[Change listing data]
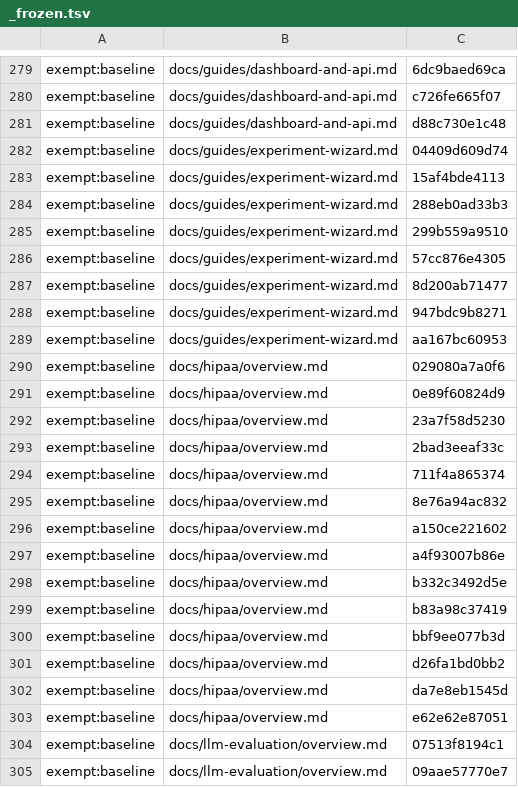
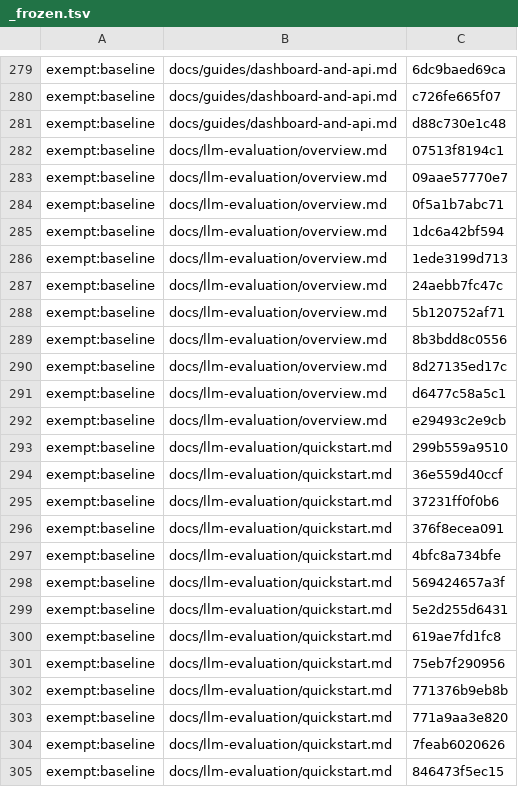
Before and after one commit to Controlvar/controlvar, a TSV file: docs/_claims/_frozen.tsv, drawn as a sheet; only a part is shown, gaps mark what is left out; the shorter side is filled out with more unchanged rows; the diff names each change by its address in the sheet, - before the commit and + after, or states it on an @@ line.

```diff
--- a/docs/_claims/_frozen.tsv
+++ b/docs/_claims/_frozen.tsv
-row 282: exempt:baseline | docs/guides/experiment-wizard.md | 04409d609d74
-row 283: exempt:baseline | docs/guides/experiment-wizard.md | 15af4bde4113
-row 284: exempt:baseline | docs/guides/experiment-wizard.md | 288eb0ad33b3
-row 285: exempt:baseline | docs/guides/experiment-wizard.md | 299b559a9510
-row 286: exempt:baseline | docs/guides/experiment-wizard.md | 57cc876e4305
-row 287: exempt:baseline | docs/guides/experiment-wizard.md | 8d200ab71477
-row 288: exempt:baseline | docs/guides/experiment-wizard.md | 947bdc9b8271
-row 289: exempt:baseline | docs/guides/experiment-wizard.md | aa167bc60953
-row 290: exempt:baseline | docs/hipaa/overview.md | 029080a7a0f6
-row 291: exempt:baseline | docs/hipaa/overview.md | 0e89f60824d9
-row 292: exempt:baseline | docs/hipaa/overview.md | 23a7f58d5230
-row 293: exempt:baseline | docs/hipaa/overview.md | 2bad3eeaf33c
-row 294: exempt:baseline | docs/hipaa/overview.md | 711f4a865374
-row 295: exempt:baseline | docs/hipaa/overview.md | 8e76a94ac832
-row 296: exempt:baseline | docs/hipaa/overview.md | a150ce221602
-row 297: exempt:baseline | docs/hipaa/overview.md | a4f93007b86e
-row 298: exempt:baseline | docs/hipaa/overview.md | b332c3492d5e
-row 299: exempt:baseline | docs/hipaa/overview.md | b83a98c37419
-row 300: exempt:baseline | docs/hipaa/overview.md | bbf9ee077b3d
-row 301: exempt:baseline | docs/hipaa/overview.md | d26fa1bd0bb2
-row 302: exempt:baseline | docs/hipaa/overview.md | da7e8eb1545d
-row 303: exempt:baseline | docs/hipaa/overview.md | e62e62e87051
```
Also changed, not shown: 2 other files.
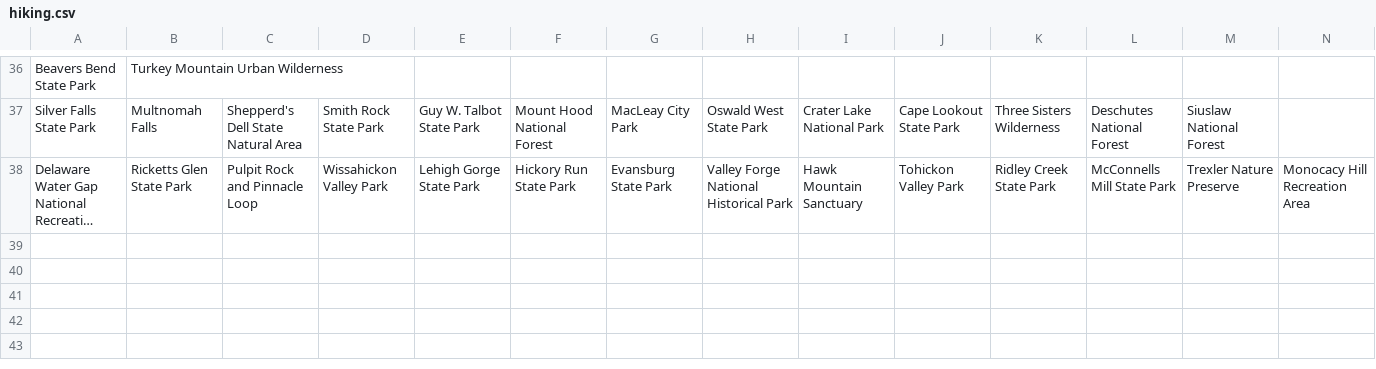
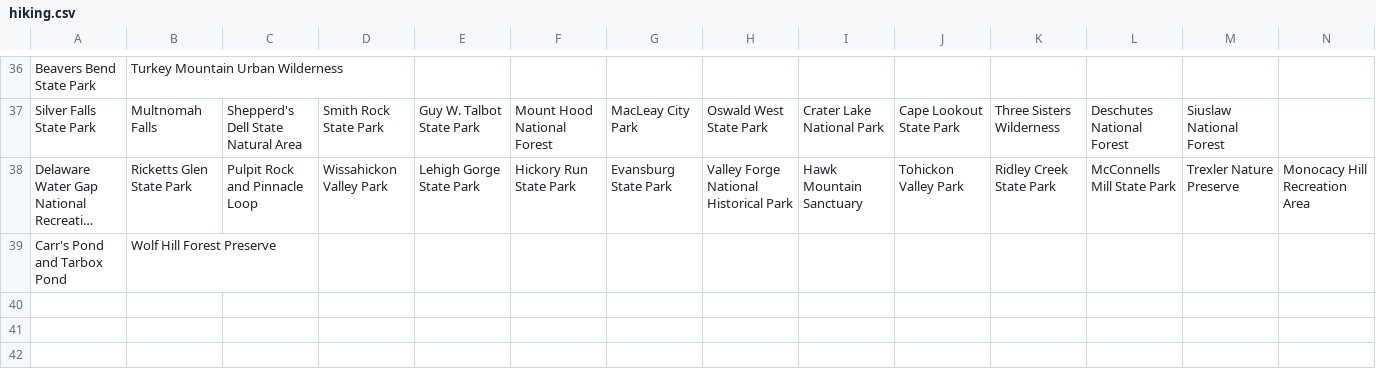
Before and after one commit to akhilb1644/twentyTimeProject, a CSV file: hiking.csv, drawn as a sheet; only a part is shown, gaps mark what is left out; the shorter side is filled out with more unchanged rows; long unchanged cells end in …; rows hold the shown columns only; the diff names each change by its address in the sheet, - before the commit and + after, or states it on an @@ line.

Commit message:
Update hiking.csv
Rhode Island Complete

```diff
--- a/hiking.csv
+++ b/hiking.csv
-row 39: (empty)
+row 39: Carr's Pond and Tarbox Pond | Wolf Hill Forest Preserve
```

> [Aim of the exercise]:
Using the data above, write out every line exactly, leaving the images behind.

> [Task answer]:
Before and after one commit to Controlvar/controlvar, a TSV file: docs/_claims/_frozen.tsv, drawn as a sheet; only a part is shown, gaps mark what is left out; the shorter side is filled out with more unchanged rows; the diff names each change by its address in the sheet, - before the commit and + after, or states it on an @@ line.

```diff
--- a/docs/_claims/_frozen.tsv
+++ b/docs/_claims/_frozen.tsv
-row 282: exempt:baseline | docs/guides/experiment-wizard.md | 04409d609d74
-row 283: exempt:baseline | docs/guides/experiment-wizard.md | 15af4bde4113
-row 284: exempt:baseline | docs/guides/experiment-wizard.md | 288eb0ad33b3
-row 285: exempt:baseline | docs/guides/experiment-wizard.md | 299b559a9510
-row 286: exempt:baseline | docs/guides/experiment-wizard.md | 57cc876e4305
-row 287: exempt:baseline | docs/guides/experiment-wizard.md | 8d200ab71477
-row 288: exempt:baseline | docs/guides/experiment-wizard.md | 947bdc9b8271
-row 289: exempt:baseline | docs/guides/experiment-wizard.md | aa167bc60953
-row 290: exempt:baseline | docs/hipaa/overview.md | 029080a7a0f6
-row 291: exempt:baseline | docs/hipaa/overview.md | 0e89f60824d9
-row 292: exempt:baseline | docs/hipaa/overview.md | 23a7f58d5230
-row 293: exempt:baseline | docs/hipaa/overview.md | 2bad3eeaf33c
-row 294: exempt:baseline | docs/hipaa/overview.md | 711f4a865374
-row 295: exempt:baseline | docs/hipaa/overview.md | 8e76a94ac832
-row 296: exempt:baseline | docs/hipaa/overview.md | a150ce221602
-row 297: exempt:baseline | docs/hipaa/overview.md | a4f93007b86e
-row 298: exempt:baseline | docs/hipaa/overview.md | b332c3492d5e
-row 299: exempt:baseline | docs/hipaa/overview.md | b83a98c37419
-row 300: exempt:baseline | docs/hipaa/overview.md | bbf9ee077b3d
-row 301: exempt:baseline | docs/hipaa/overview.md | d26fa1bd0bb2
-row 302: exempt:baseline | docs/hipaa/overview.md | da7e8eb1545d
-row 303: exempt:baseline | docs/hipaa/overview.md | e62e62e87051
```
Also changed, not shown: 2 other files.
Before and after one commit to akhilb1644/twentyTimeProject, a CSV file: hiking.csv, drawn as a sheet; only a part is shown, gaps mark what is left out; the shorter side is filled out with more unchanged rows; long unchanged cells end in …; rows hold the shown columns only; the diff names each change by its address in the sheet, - before the commit and + after, or states it on an @@ line.

Commit message:
Update hiking.csv
Rhode Island Complete

```diff
--- a/hiking.csv
+++ b/hiking.csv
-row 39: (empty)
+row 39: Carr's Pond and Tarbox Pond | Wolf Hill Forest Preserve
```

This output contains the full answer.